Key Results focus on the “How do we measure success?” You can think about Key Results like a Google Map, moving you from point A to B.
Key Results Start with a Verb + Metric to be measured and improved + movement from X to Y
Tasks/Initiatives which is “What do we need to do to get there? The Verbs in OKRs are important, as everything about OKRs is about moving the organization through actions!
When OKRs are written, it is important for leadership and next-level teams to write with consistency. This would help communicate OKRs in a unified language and enable teams to connect and align their metrics, to move the business forward.
Here’s an example :
Objective: Focus on Customer retention in order to seal renewals
KR 1: Increase Day 30 Product adoption from 15% to 35%
KR 2: Reduce page response time on key screens from 7 seconds to 1 second
KR 3: Reduce customer churn from 17% to 8%
KR 4: Increase renewals from 61% to 90%
The first step is getting teams to understand what ‘Connect and Align’ truly means. Connect And Align is not cascade. It’s a top-down and bottom-up approach to set up alignment. In this ritual, there are two types of Connect and Align that happen - Vertical and horizontal. By ‘alignment’ we specifically mean a KR-to-KR alignment.
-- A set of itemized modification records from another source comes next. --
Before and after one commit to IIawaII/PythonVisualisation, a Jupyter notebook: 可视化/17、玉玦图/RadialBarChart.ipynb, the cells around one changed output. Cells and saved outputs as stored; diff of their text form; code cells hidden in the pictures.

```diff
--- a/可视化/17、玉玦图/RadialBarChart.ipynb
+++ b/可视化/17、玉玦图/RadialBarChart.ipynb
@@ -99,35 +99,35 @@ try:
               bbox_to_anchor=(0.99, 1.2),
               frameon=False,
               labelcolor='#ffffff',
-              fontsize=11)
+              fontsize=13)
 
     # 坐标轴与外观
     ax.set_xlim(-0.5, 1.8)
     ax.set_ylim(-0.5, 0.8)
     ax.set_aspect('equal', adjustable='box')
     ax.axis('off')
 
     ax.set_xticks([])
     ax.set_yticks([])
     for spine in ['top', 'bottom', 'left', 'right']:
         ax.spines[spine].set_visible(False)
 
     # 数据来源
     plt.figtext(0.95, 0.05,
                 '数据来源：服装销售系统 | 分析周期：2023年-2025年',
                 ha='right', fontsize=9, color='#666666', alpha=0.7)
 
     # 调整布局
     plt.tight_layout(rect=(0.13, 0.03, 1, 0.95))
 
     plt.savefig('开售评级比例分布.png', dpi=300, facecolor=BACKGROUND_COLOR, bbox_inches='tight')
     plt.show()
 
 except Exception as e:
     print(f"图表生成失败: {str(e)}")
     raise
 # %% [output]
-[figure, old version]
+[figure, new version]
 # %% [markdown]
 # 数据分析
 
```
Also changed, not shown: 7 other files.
Vertical alignment: Each team picks and aligns their KRs to the organization’s KRs which they will move directly and indirectly.
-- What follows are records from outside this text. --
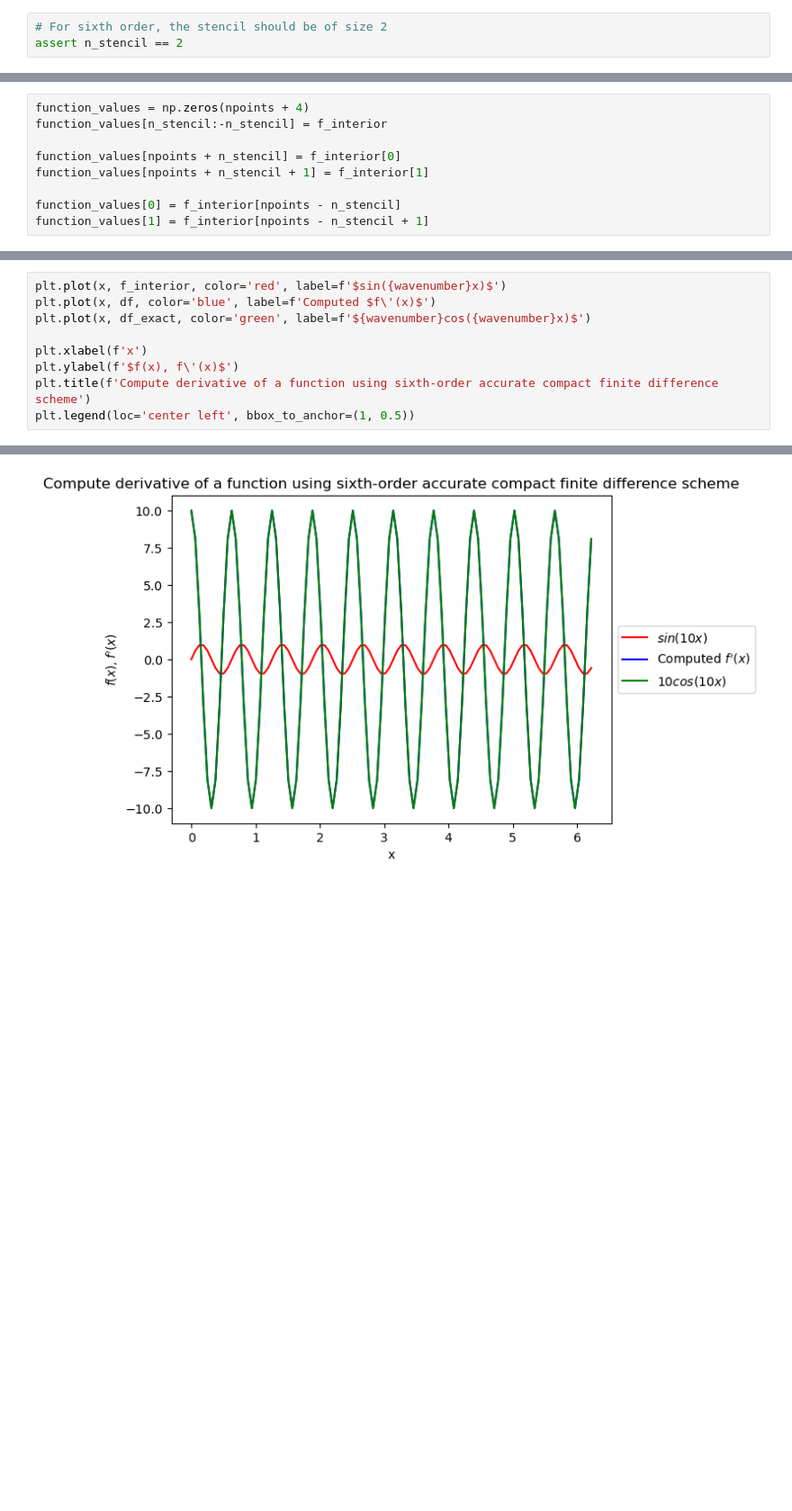
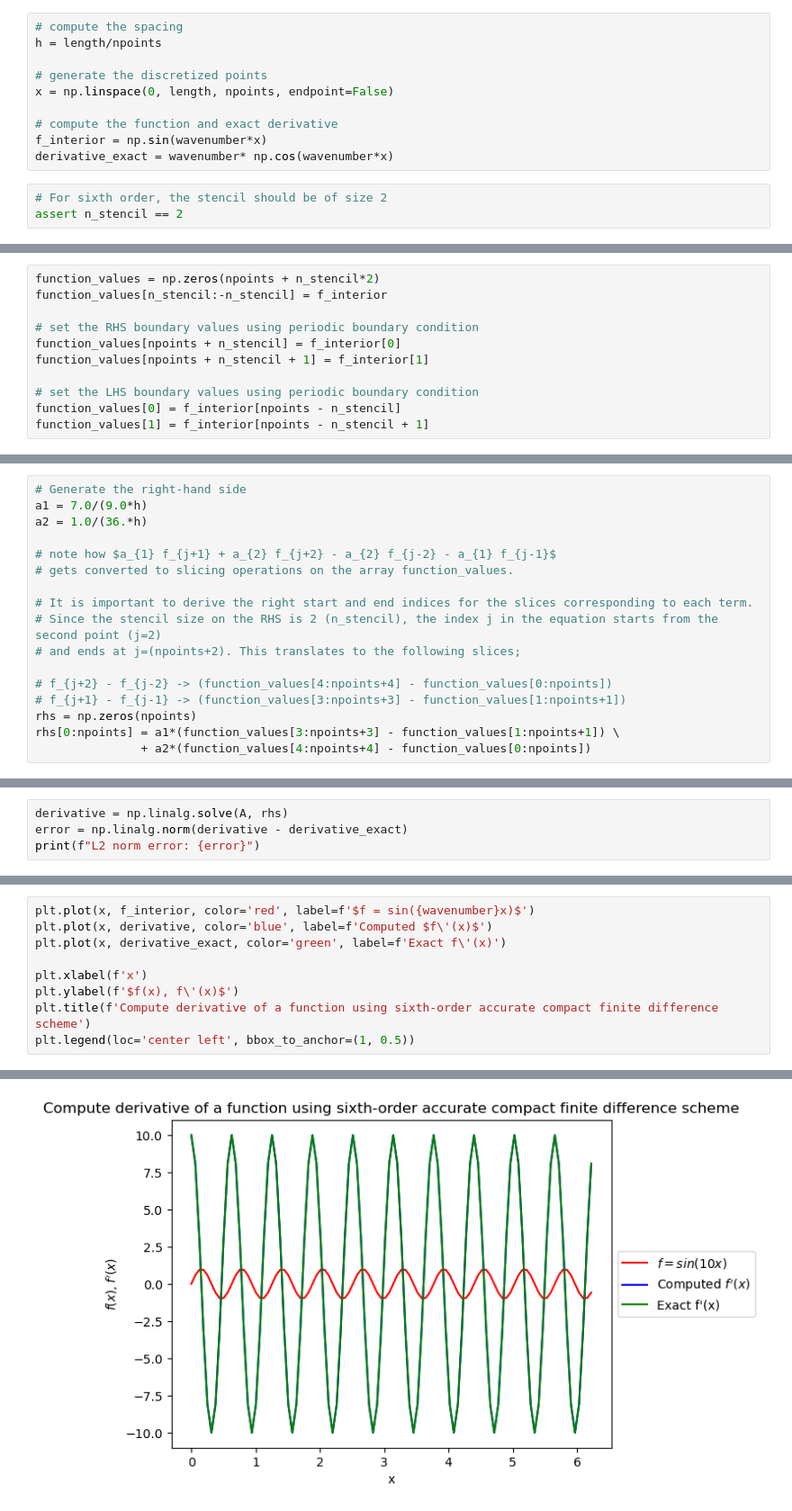
Before and after one commit to shriram-jagan/legate-examples, a Jupyter notebook: compact_finite_difference.ipynb, the cells around one changed output, grey strips where cells are left out. Shown at 90% size. Cells and saved outputs as stored; diff of their text form; blank space fills up the shorter version.

```diff
--- a/compact_finite_difference.ipynb
+++ b/compact_finite_difference.ipynb
@@ -17,3 +48,13 @@ df_exact = wavenumber* np.cos(wavenumber*x)
+# %%
+# compute the spacing
+h = length/npoints
+
+# generate the discretized points
+x = np.linspace(0, length, npoints, endpoint=False)
+
+# compute the function and exact derivative
+f_interior = np.sin(wavenumber*x)
+derivative_exact = wavenumber* np.cos(wavenumber*x)
 # %%
 # For sixth order, the stencil should be of size 2
 assert n_stencil == 2
@@ -20,9 +63,11 @@ assert n_stencil == 2
 # %%
-function_values = np.zeros(npoints + 4)
+function_values = np.zeros(npoints + n_stencil*2)
 function_values[n_stencil:-n_stencil] = f_interior
 
+# set the RHS boundary values using periodic boundary condition
 function_values[npoints + n_stencil] = f_interior[0]
 function_values[npoints + n_stencil + 1] = f_interior[1]
 
+# set the LHS boundary values using periodic boundary condition
 function_values[0] = f_interior[npoints - n_stencil]
 function_values[1] = f_interior[npoints - n_stencil + 1]
@@ -55,0 +92,17 @@ df = np.linalg.solve(A, rhs)
+# %%
+# Generate the right-hand side
+a1 = 7.0/(9.0*h)
+a2 = 1.0/(36.*h)
+
+# note how $a_{1} f_{j+1} + a_{2} f_{j+2} - a_{2} f_{j-2} - a_{1} f_{j-1}$
+# gets converted to slicing operations on the array function_values.
+
+# It is important to derive the right start and end indices for the slices corresponding to each term.
+# Since the stencil size on the RHS is 2 (n_stencil), the index j in the equation starts from the second point (j=2)
+# and ends at j=(npoints+2). This translates to the following slices;
+
+# f_{j+2} - f_{j-2} -> (function_values[4:npoints+4] - function_values[0:npoints])
+# f_{j+1} - f_{j-1} -> (function_values[3:npoints+3] - function_values[1:npoints+1])
+rhs = np.zeros(npoints)
+rhs[0:npoints] = a1*(function_values[3:npoints+3] - function_values[1:npoints+1]) \
+               + a2*(function_values[4:npoints+4] - function_values[0:npoints])
@@ -55,0 +111,4 @@ df = np.linalg.solve(A, rhs)
+# %%
+derivative = np.linalg.solve(A, rhs)
+error = np.linalg.norm(derivative - derivative_exact)
+print(f"L2 norm error: {error}")
@@ -56,12 +120,12 @@ df = np.linalg.solve(A, rhs)
 # %%
-plt.plot(x, f_interior, color='red', label=f'$sin({wavenumber}x)$')
-plt.plot(x, df, color='blue', label=f'Computed $f\'(x)$')
-plt.plot(x, df_exact, color='green', label=f'${wavenumber}cos({wavenumber}x)$')
+plt.plot(x, f_interior, color='red', label=f'$f = sin({wavenumber}x)$')
+plt.plot(x, derivative, color='blue', label=f'Computed $f\'(x)$')
+plt.plot(x, derivative_exact, color='green', label=f'Exact f\'(x)')
 
 plt.xlabel(f'x')
 plt.ylabel(f'$f(x), f\'(x)$')
 plt.title(f'Compute derivative of a function using sixth-order accurate compact finite difference scheme')
 plt.legend(loc='center left', bbox_to_anchor=(1, 0.5))
 # %% [output]
 <matplotlib.legend.Legend at 0x...>
-[figure, old version]
+[figure, new version]
```
Also changed, not shown: parts of 16 cells of this notebook.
Horizontal alignment: Cross-functional teams align their KRs with each other to move the organization's KR.
If OKRs align to Organizational Structures, where each department writes up OKRs, and runs to make them happen, you could be certain that you would not get the most out of this seamless strategy execution framework.
OKRs are best written as Squads or Pods, where cross-functional teams come together to move a specific metric for a Company.
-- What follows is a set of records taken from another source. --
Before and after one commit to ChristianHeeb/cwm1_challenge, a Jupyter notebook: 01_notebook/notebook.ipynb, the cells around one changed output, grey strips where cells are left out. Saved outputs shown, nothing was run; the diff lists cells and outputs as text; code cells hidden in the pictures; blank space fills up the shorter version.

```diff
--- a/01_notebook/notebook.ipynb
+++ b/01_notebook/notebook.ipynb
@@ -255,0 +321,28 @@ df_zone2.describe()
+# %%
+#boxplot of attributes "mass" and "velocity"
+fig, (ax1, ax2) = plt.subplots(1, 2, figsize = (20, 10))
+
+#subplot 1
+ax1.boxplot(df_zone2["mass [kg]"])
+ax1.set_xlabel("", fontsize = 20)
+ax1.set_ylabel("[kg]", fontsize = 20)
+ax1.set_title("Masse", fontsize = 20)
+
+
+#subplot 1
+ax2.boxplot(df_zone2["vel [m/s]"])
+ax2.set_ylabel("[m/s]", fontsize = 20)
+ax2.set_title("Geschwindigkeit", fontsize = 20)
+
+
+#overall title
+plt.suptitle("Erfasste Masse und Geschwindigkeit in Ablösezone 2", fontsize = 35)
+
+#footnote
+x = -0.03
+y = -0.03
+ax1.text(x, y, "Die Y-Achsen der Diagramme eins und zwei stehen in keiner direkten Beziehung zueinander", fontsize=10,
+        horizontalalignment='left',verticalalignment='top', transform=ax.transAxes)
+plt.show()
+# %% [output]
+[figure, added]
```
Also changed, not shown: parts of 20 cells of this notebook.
In large enterprises, we also see a fair share of Bi-Directionally aligned OKRs. Departments could step forward, and write OKRs. However, a critical step is connecting and aligning OKRs bi-directionally or cross-functionally.
User Pilot calls out the different types of churn that a company can experience. Churn can be calculated in multiple ways:
Let's take an example of a SaaS company that has one of its company Key Results as ‘Reducing Customer churn from 17% to 8%.’ The leadership team has already sharply called this Key Result out as one of the most important metrics that need a war cry.
The top-of-mind reaction would be to assign this Company Key Result to the Head of Customer Success, as it is a key KPI for the team. However, when it comes to OKRs, it moves the needle from organizational structures to helping the business move forward. Reducing Churn requires all hands on deck, and a Squad to be formed.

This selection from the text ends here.